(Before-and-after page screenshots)

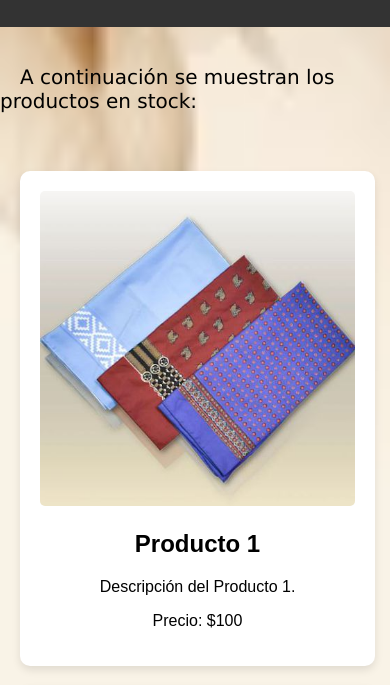
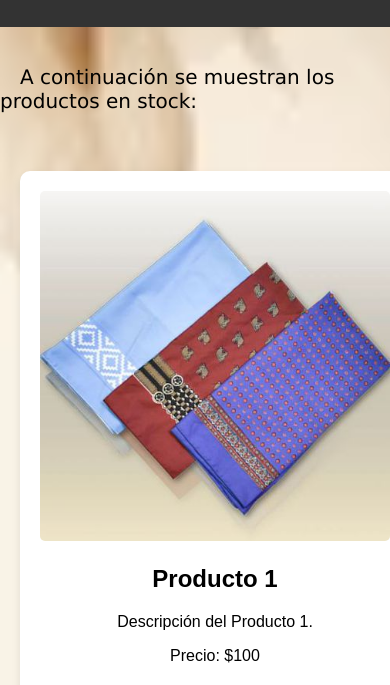
Before and after one commit to Mechon1981/Mechon1981.github.io, a plain HTML site: page index.html in a window 390 px wide. Shown: the part 107-792 px from the top of the page. Drawn offline with Linux system fonts and the light colour scheme.

Commit message:
Update styles.css

```diff
--- a/styles.css
+++ b/styles.css
@@ -214,7 +214,7 @@ footer {
     }
 
     .producto {
-        width: 90%; /* Ajusta el tamaño de los productos en pantallas pequeñas */
+        width: 100%; /* Ajusta el tamaño de los productos en pantallas pequeñas */
         margin-bottom: 20px;
     }
 
```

#### [Task]
The answer must be one number, the count of lines above that hold the word "pantallas".

#### [Output]
2